"Pas de Quatre" was choreographed by Jules Perrot in 1845 with music by Cesare Pugni at Her Majesty's Theater in London. In the 19th century, ballerinas were worshiped and idolized, their salaries the equivalent of what star athletes are paid today. They were beautiful, had enormous egos, and had feuds with their rivals. This particular ballet was composed for the four greatest ballerinas of all time...Marie Taglioni, Carlotta Grisi, Fanny Cerrito, and Lucille Grahn. The first performance was sensational sending critics into a frenzy. Queen Victoria and Prince Albert were in the audience.
The order of appearance was considered, contemplated, debated, and finally assigned by age, from youngest to oldest with each solo spot choreographed to enhance the dancers' strengths. Taglioni danced last, took the top position in the classical opening and ending pose, and was humbly portrayed by me at the tender age of 15 in the following Toledo Blade photos.
Dancing the lead in "Pas de Quatre"
was a dynamic role and will always be a memorable highlight of my dance career. I have somehow hung on to the 4 pink tulle, classically crafted costumes, and have moved them, as many times as I have moved, to new locations over my lifetime. I love to look at them and remember the hundreds of hours I spent perfecting the delicate yet incredibly strong movements that Taglioni was famous for. Somewhat of a rebel, as I have been known to be as well, she was the first ballerina ever to dance entirely en pointe in Les Sylphide (1832), designed as a showcase for her talent, for the full length of the ballet.
It is interesting to note that at Maria's retirement from professional ballet at the age of 45 (uh, wow!), a pair of her pointe shoes was sold for a notable sum, reportedly to be cooked and served as a sauce for a group of balletomanes! She continued her involvement with dance for many years after that, however, teaching, guiding and choreographing. She was 80 years old when she died, and will always be remembered as the famous Italian ballerina of the Romantic ballet era. I feel privileged to have danced in her famous footsteps.

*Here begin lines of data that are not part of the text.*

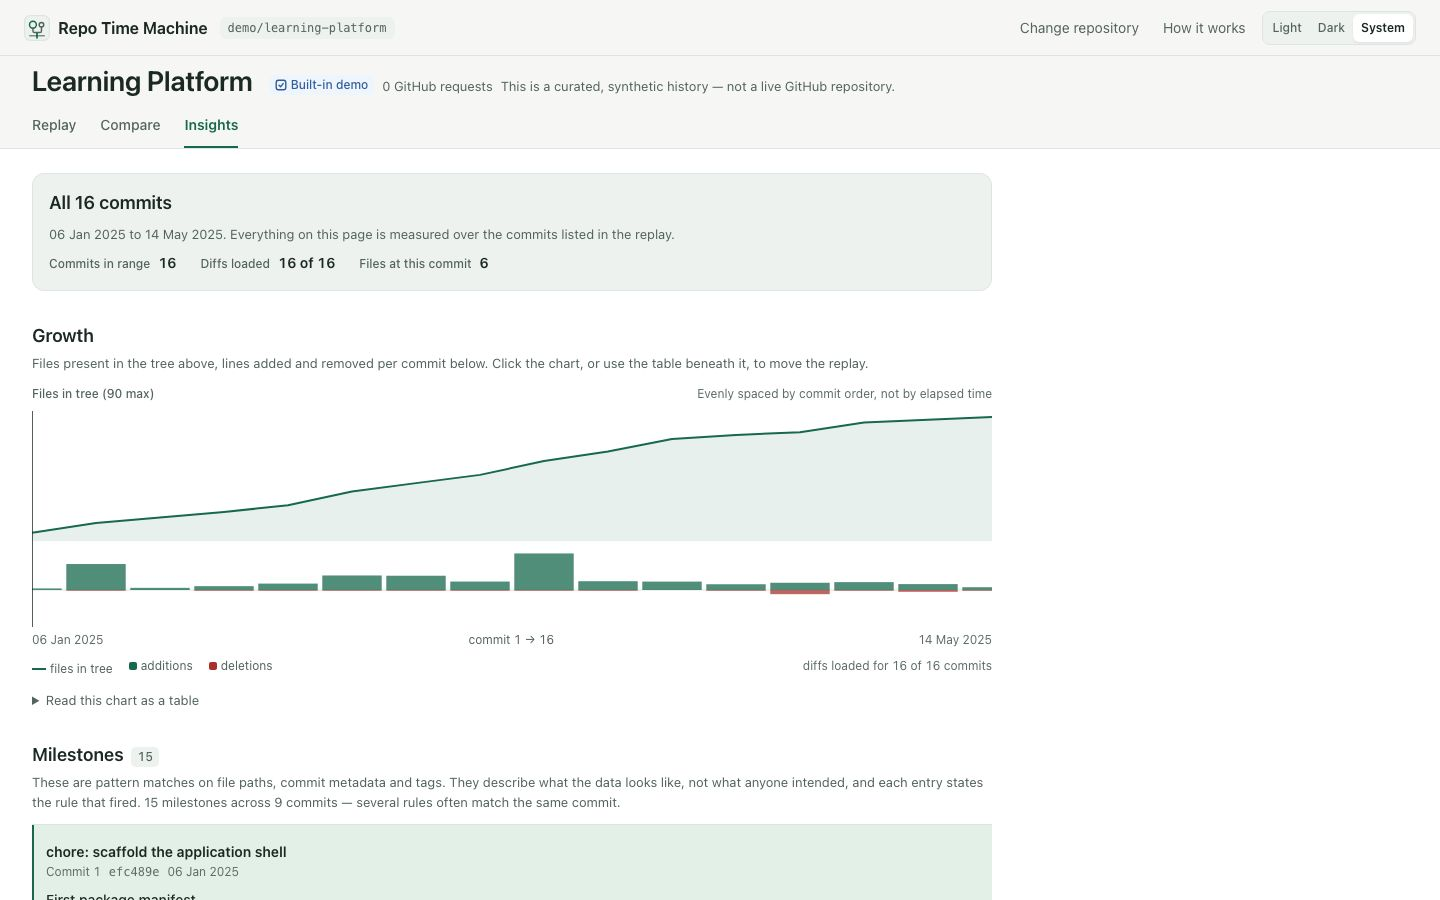
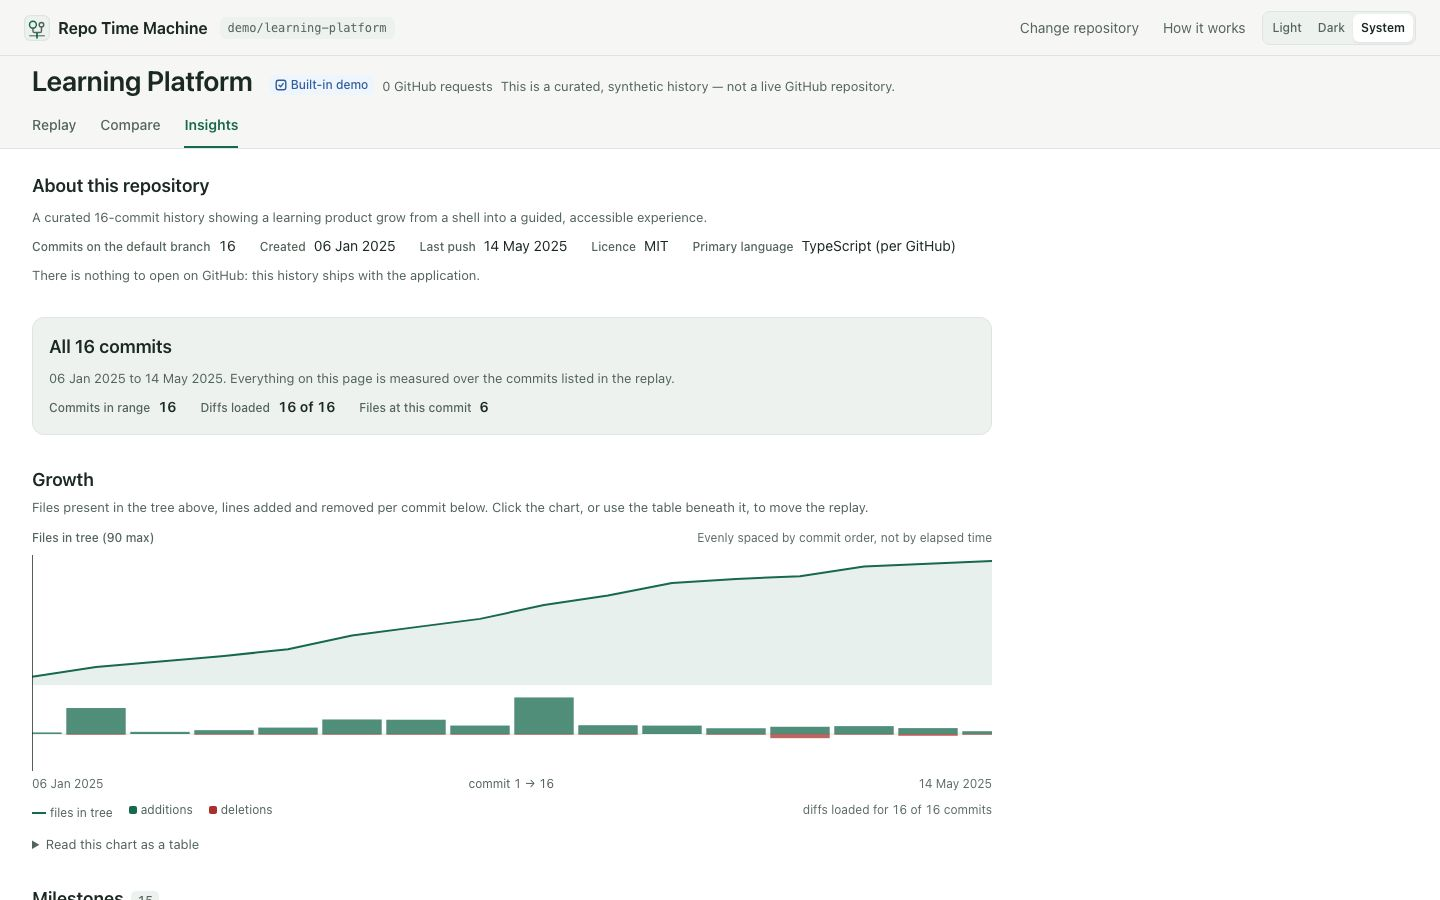
fix: say the synthetic-history disclosure once per workspace, not twice
Restoring the repository metadata put the "curated, synthetic history — not a
live GitHub repository" sentence into `Insights` as well, where the source line
under the repository's name already carries it word for word. Repeating a
disclosure does not make it more true; it makes the page longer and trains
people to skip it.

The `About this repository` block now says the thing the source line does not:
that there is nothing to open on GitHub, and why. A test pins the sentence to
exactly one occurrence per page.

diff --git a/src/components/InsightsView.tsx b/src/components/InsightsView.tsx
@@ -7,7 +7,6 @@ import type { Milestone } from '@/lib/milestones/detect';
 import type { ActivityMap, GrowthSeries } from '@/lib/stats/growth';
 import { estimateLanguages } from '@/lib/stats/growth';
 import type { Projection } from '@/lib/tree/projector';
-import { BUILTIN_DEMO } from '@/lib/demos';
 import { formatDate, formatNumber } from '@/lib/format';
 import { describeLoadedRange } from '@/lib/range';
 import { ActivityGrid, GrowthChart, LanguageBar } from './Charts';
@@ -248,7 +247,11 @@ function RepositoryFacts({ meta, totalCommits }: { meta: RepoMeta; totalCommits:
         </p>
       ) : null}
 
-      {/* No link is rendered when there is no repository to open. */}
+      {/*
+       * No link is rendered when there is no repository to open — and rather
+       * than repeat the synthetic-history sentence the source line already
+       * carries, this says the thing that is missing and why.
+       */}
       {meta.htmlUrl ? (
         <p className={styles.aboutText}>
           <a href={meta.htmlUrl} target="_blank" rel="noreferrer noopener">
@@ -256,7 +259,9 @@ function RepositoryFacts({ meta, totalCommits }: { meta: RepoMeta; totalCommits:
           </a>
         </p>
       ) : (
-        <p className={styles.aboutText}>{BUILTIN_DEMO.disclosure}</p>
+        <p className={styles.aboutText}>
+          There is nothing to open on GitHub: this history ships with the application.
+        </p>
       )}
     </section>
   );

diff --git a/e2e/tree-and-detail.spec.ts b/e2e/tree-and-detail.spec.ts
@@ -273,9 +273,12 @@ test.describe('insights', () => {
 
     await expect(page.getByRole('heading', { name: 'About this repository' })).toBeVisible();
     await expect(page.getByRole('link', { name: /on GitHub/ })).toHaveCount(0);
-    await expect(page.getByText(/curated, synthetic history/).first()).toBeVisible();
+    await expect(page.getByText(/nothing to open on GitHub: this history ships with/)).toBeVisible();
     // Star and fork counts are meaningless for invented data, so they are absent.
     await expect(page.getByText('Stars')).toHaveCount(0);
+
+    // Said once per workspace, not once per block.
+    await expect(page.getByText(/curated, synthetic history — not a live GitHub repository/)).toHaveCount(1);
   });
 
   test('offers a text alternative for the growth chart', async ({ page }) => {
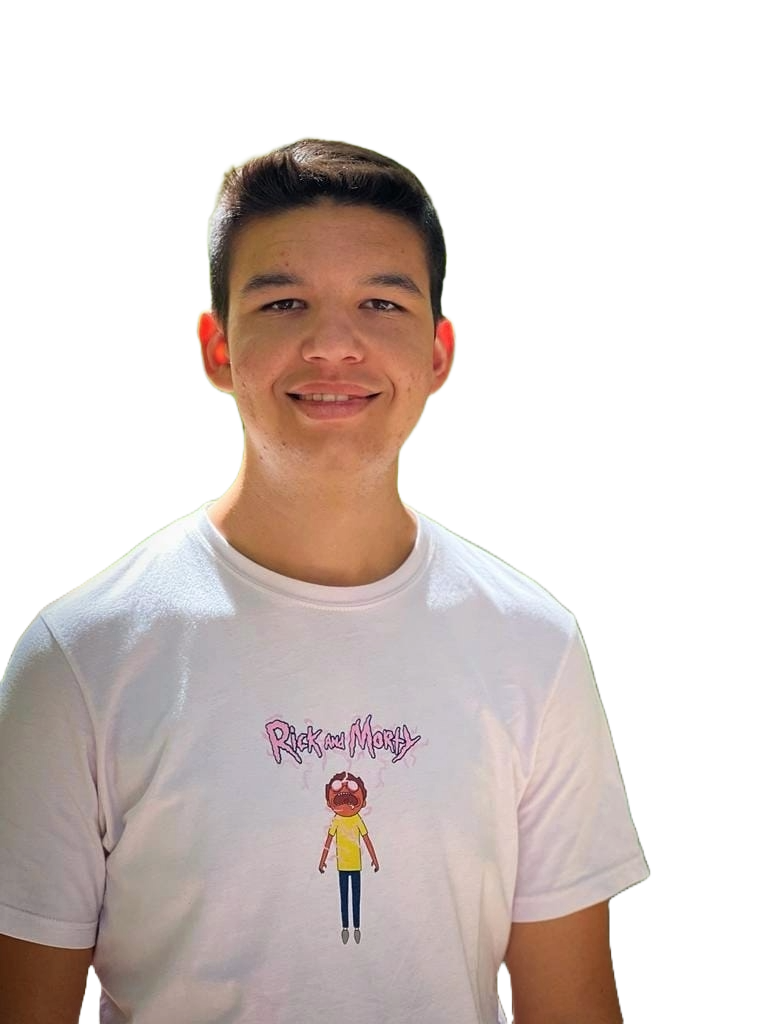
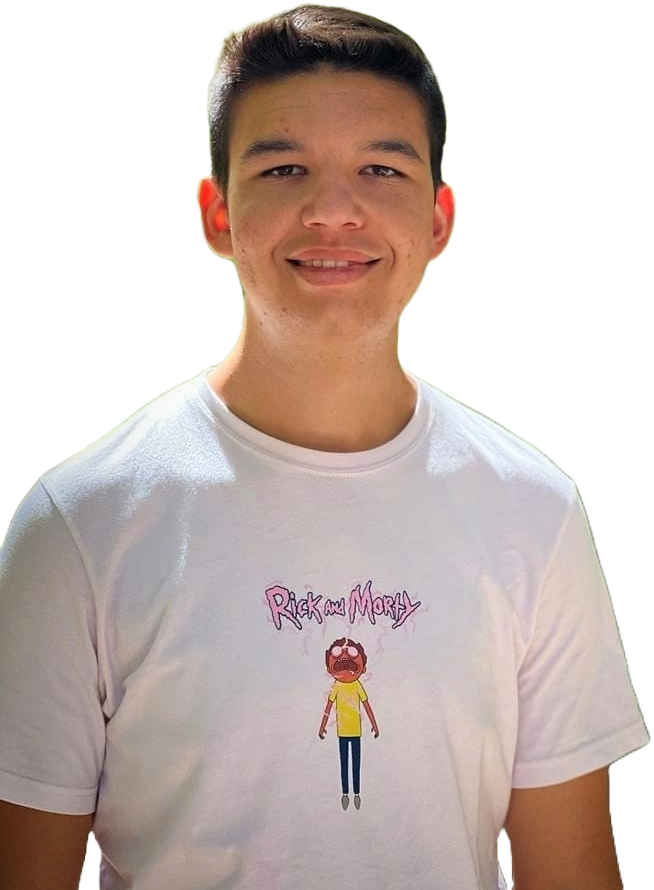
style

diff --git a/Tema6/proyectoWeb_grid/css/style.css b/Tema6/proyectoWeb_grid/css/style.css
@@ -144,6 +144,7 @@ section p {
 main figure {
 
     margin: 0 auto;
+    padding-top: 40px;
 }
 
 .descargar-cv {
@@ -251,7 +252,7 @@ footer .footer-logos .bloqueImagen img {
     #contenedor {
         display: grid;
         grid-template-columns: 1fr 1fr;
-        grid-template-rows: 200px auto 400px;
+        grid-template-rows: 100px auto 400px;
         grid-template-areas:
             "cabecera cabecera"
             "cuerpo cuerpo"
@@ -260,7 +261,56 @@ footer .footer-logos .bloqueImagen img {
 
     main {
         display: flex;
-        gap: 20%;
+        gap: 9%;
+    }
+
+    main section p {}
+
+    .label_hamburguesa {
+        display: none;
+    }
+
+    .header-menu {
+        position: static;
+        width: auto;
+        height: auto;
+        flex-direction: row;
+        gap: 2rem;
+    }
+
+
+
+    nav ul li a:hover {
+        background-color: aqua;
+        color: #191c32;
+        border-radius: 3px;
+        transition: ease-in 0.3s;
+    }
+
+    footer .animacion h2 {
+        margin-left: 40%;
+    }
+
+    main figure {
+        padding-top: 0px;
+    }
+
+}
+
+@media (min-width: 1025px) {
+
+    #contenedor {
+        max-width: 100vw;
+        max-height: 100vh;
+        /*display: grid;
+        grid-template-columns: 1fr 1fr 1fr;
+        grid-template-rows: 200px auto 100px;
+        grid-template-areas:
+            "cabecera cabecera cabecera"
+            "cuerpo cuerpo cuerpo"
+            "pie pie pie";*/
+            display: flex;
+            flex-direction: column;
     }
 
     .label_hamburguesa {
@@ -274,4 +324,37 @@ footer .footer-logos .bloqueImagen img {
         flex-direction: row;
         gap: 2rem;
     }
+
+    main {
+        display: flex;
+        /*gap: 16%;*/
+    }
+
+    main .info-contenido {
+        width: 50%;
+    }
+
+    main .info-contenido p {
+        width: 100%;
+        font-size: 20px;
+    }
+
+    main .mi-imagen{
+       width: 30%;
+       margin-left: 50px;
+    }
+
+    main .mi-imagen img{
+     
+       width: 100%;
+    }
+
+    main figure {
+        padding-top: 0px;
+    }
+
+    header{
+        margin-left: -10px;
+    }
+    
 }
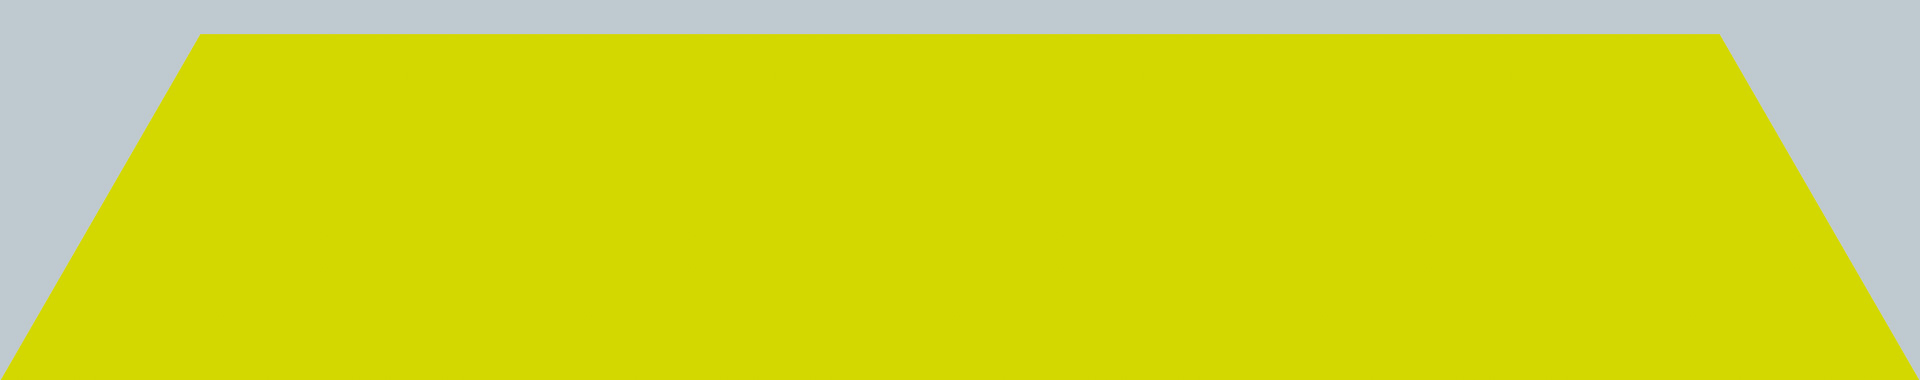
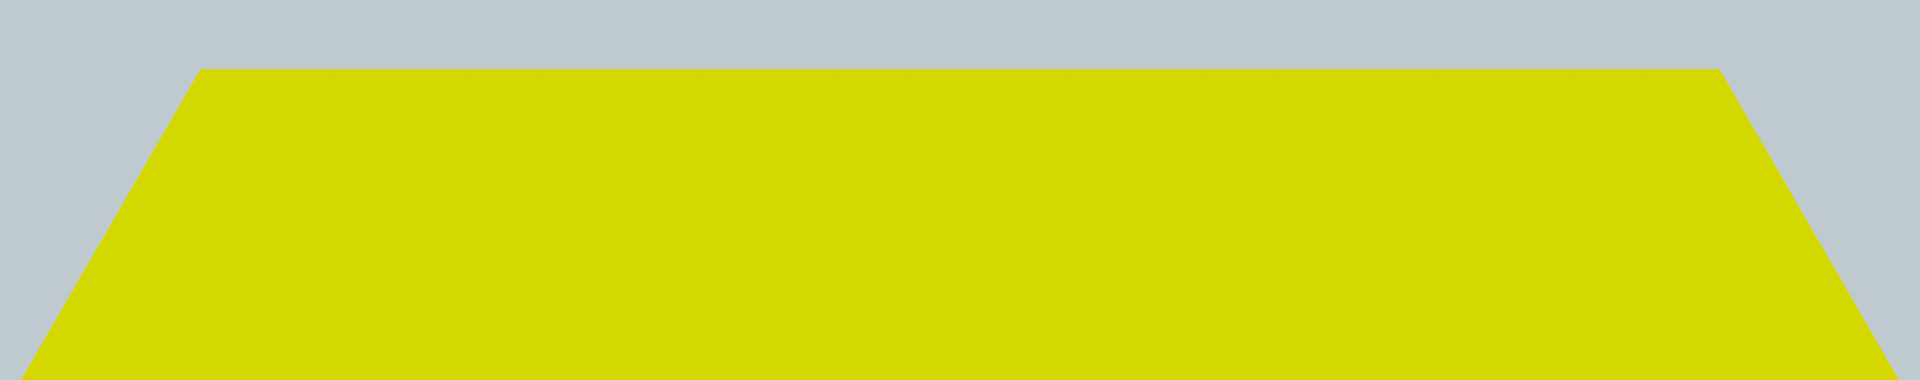
completes hexagon section

Changed region(s): [[0.0, 0.0868, 1.0, 1.0]]

diff --git a/website/index.html b/website/index.html
@@ -121,18 +121,54 @@
         </div>
 
         <div class="hexagons section">
-            <div class="container">
-                <div class="row">
-                    <div class="col-sm-12">
+            <div class="skip">
+                <div class="container">
+                    <div class="row">
+                        <div class="col-sm-12">
 
-                        <div class="placeholder">
-                            <p>Will contain hexagons</p>
+                            <div class="placeholder">
+                                <p>Will contain hexagons</p>
+                            </div>
+
                         </div>
-
                     </div>
                 </div>
             </div>
         </div>
+
+
+        <div class="addendum section">
+            <div class="container">
+                <div class="row">
+                    <div class="col-sm-12">
+                        <div class="copy">
+                            <h2>Some Other Heading here</h2>
+                            <p>Lorem ipsum dolor sit amet, consectetur adipiscing elit. Praesent elementum urna metus. Donec elementu sent efficitur magna in nibh dapibus,
+                                vitae accumsan velit cursus. Integer ut porta eros. Aliquam vel libero tellus. Proin eu vestm est ligula, sent efficitur magna in nibh dapibus,
+                                vitae accumsan velit cursus. Integer ut porta eros. Aliquam vel libero tellus. Proin eu vest a venenatis nunc faucibus facilisis.</p>
+
+                            <p>Lakke nibh dapibus, vitae accumsan velit cursus. Integer ut porta eros.
+                                Aliquam vel libero tellus. Proin eu vestibulum n sent efficitur magna in nibh dapibus, vitae accumsan velit cursus. Integer ut porta eros.
+                                Aliquam vel libero tellus. Proin eu vestulla, vitae aliquam velit.</p>
+
+                            <p>Integer ut porta eros. Aliquam vel libero tellus. Proin eu vestm est ligula, sent efficitur magna in nibh dapibus,
+                                vitae accumsan velhicitur magna in nibh dapibus, vitae accumsan velit cursus. Integer ut porta eros.
+                                Aliquam vel libero tellus. Proin eu vestibulum n sent efficitur magna in nibh dapibus, vitae accumsan velit cursus. Integer ut porta eros.
+                                Aliquam vel libero tellus. Proin eu vestulla, vitae aliquam velit.</p>
+                            <p>Lorem ipsum dolor sit amet, consectetur adipiscing elit. Praesent elementum urna metus. Donec elementu sent efficitur magna in nibh dapibus,
+                                vitae accumsan velit cursus. Integer ut porta eros. Aliquam vel libero tellus. Proin eu vestm est ligula, sent efficitur magna in nibh dapibus,
+                                vitae accumsan velit cursus. Integer ut porta eros. Aliquam vel libero tellus. Proin eu vest a venenatis nunc faucibus facilisis.</p>
+
+                            <p>Proin eu vestibulumoin eu vestulla, vitae aliquam velit. n sent efficitur magna in nibh dapibus, vitae accumsan velit cursus. Integer ut porta eros.
+                                Aliquam vel walkin fe orth ded adlibero tellum.</p>
+                        </div>
+                    </div>
+                </div>
+            </div>
+        </div>
+
+
+
 
     </div>
 

diff --git a/source/scss/maxandaegle.scss b/source/scss/maxandaegle.scss
@@ -39,7 +39,6 @@ body {
     }
 
     @media (min-width: $breakpoint2){
-
         height: 320px;
         color: #ffffff;
 
@@ -135,23 +134,31 @@ body {
     min-height: 1040px;
 
     @media (min-width: $breakpoint3){
-
         padding-top: 800px;
     }
 }
 
-
 .hexagons {
-    background: url("../images/bg-hexagons-section.jpg") top center no-repeat $brand-green-light;
-    margin-bottom: -40px;
+    background: url("../images/bg-hexagons-section.jpg") top center no-repeat $brand-yellow-strong;
 
     .placeholder {
-        text-align: center;
-        margin: 0 auto;
-        height: 400px;
+        //flex-direction: column;
+        display: flex;
+        align-content: center;
+        justify-content: center;
+        height: 600px;
+        padding-top: 200px;
         background: black;
         color: white;
     }
+
+    .skip {
+        background: url("../images/bg-closes-yellow.jpg") center bottom no-repeat;
+    }
+}
+
+.addendum {
+    background: url("../images/bg-addendum.jpg") center -60px no-repeat;
 }
 
 

diff --git a/website/css/maxandaegle.css b/website/css/maxandaegle.css
@@ -113,11 +113,17 @@ body {
       padding-top: 800px; } }
 
 .hexagons {
-  background: url("../images/bg-hexagons-section.jpg") top center no-repeat #c3d800;
-  margin-bottom: -40px; }
+  background: url("../images/bg-hexagons-section.jpg") top center no-repeat #d3d700; }
   .hexagons .placeholder {
-    text-align: center;
-    margin: 0 auto;
-    height: 400px;
+    display: flex;
+    align-content: center;
+    justify-content: center;
+    height: 600px;
+    padding-top: 200px;
     background: black;
     color: white; }
+  .hexagons .skip {
+    background: url("../images/bg-closes-yellow.jpg") center bottom no-repeat; }
+
+.addendum {
+  background: url("../images/bg-addendum.jpg") center -60px no-repeat; }

diff --git a/source/scss/_colours.scss b/source/scss/_colours.scss
@@ -9,6 +9,7 @@ $brand-green-dark:         #c2d100;
 $brand-green-light:        #c3d800;
 $brand-gray-light:         #eff3f4;
 $brand-gray-dark:          #bfcad0;
+$brand-yellow-strong:      #d3d700;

The wonderfully full and very classically styled costumes are worn by me, Debora Draheim Kahn as Maria Taglioni (center), and Cassandra Macino of The Cassandra School of
Ballet as Grisi (left), my sister Cynthia Draheim Dickey as Lucille Grahn (right back), and Barbara Tansey as Fanny Cerito (right front). We danced our hearts out as live music played by The Toledo Orchestra directed by Serge Fournier, produced by Gail Grant Theatre and photographed by The Toledo Blade in 1968. We were... awesome!
The Smucci Ballerina Bed is a tribute to the incredible strength and perseverance required to make it as a great ballerina, and simultaneously honors the beauty of fragility, grace and vulnerability as equal requirements. I designed this bed to honor the strength within us to protect the pets we love, and to outwardly express this sentiment as we tuck our beloved pets into this beautiful bed each night.
Tonight, I enlisted the help of my talented son, Jamie, to photograph the Smucci Ballerina Bed with P-Nut, our rescued papillion, serving as the model for the shoot. For the backdrop, I tucked the original Pas de Quatre costumes behind the bed along with some of my pointe shoes, and the results are amazing! I have been inspired to rework the presentation of the tulle tutu beneath the Smucci Ballerina Bed into a freer form, much like the backdrop of the photo. I will also offer this pet bed without the tulle skirt, for those who are just not ballerina connoisseurs, highlighting the beauty of the rose crown molding, custom colors and hand stenciled silver leaf.
Admittedly, some of our greatest creations are simple, purposeful, and a result of our first impulse. But then again, refinement and grace have a place...sometimes the best is saved for last.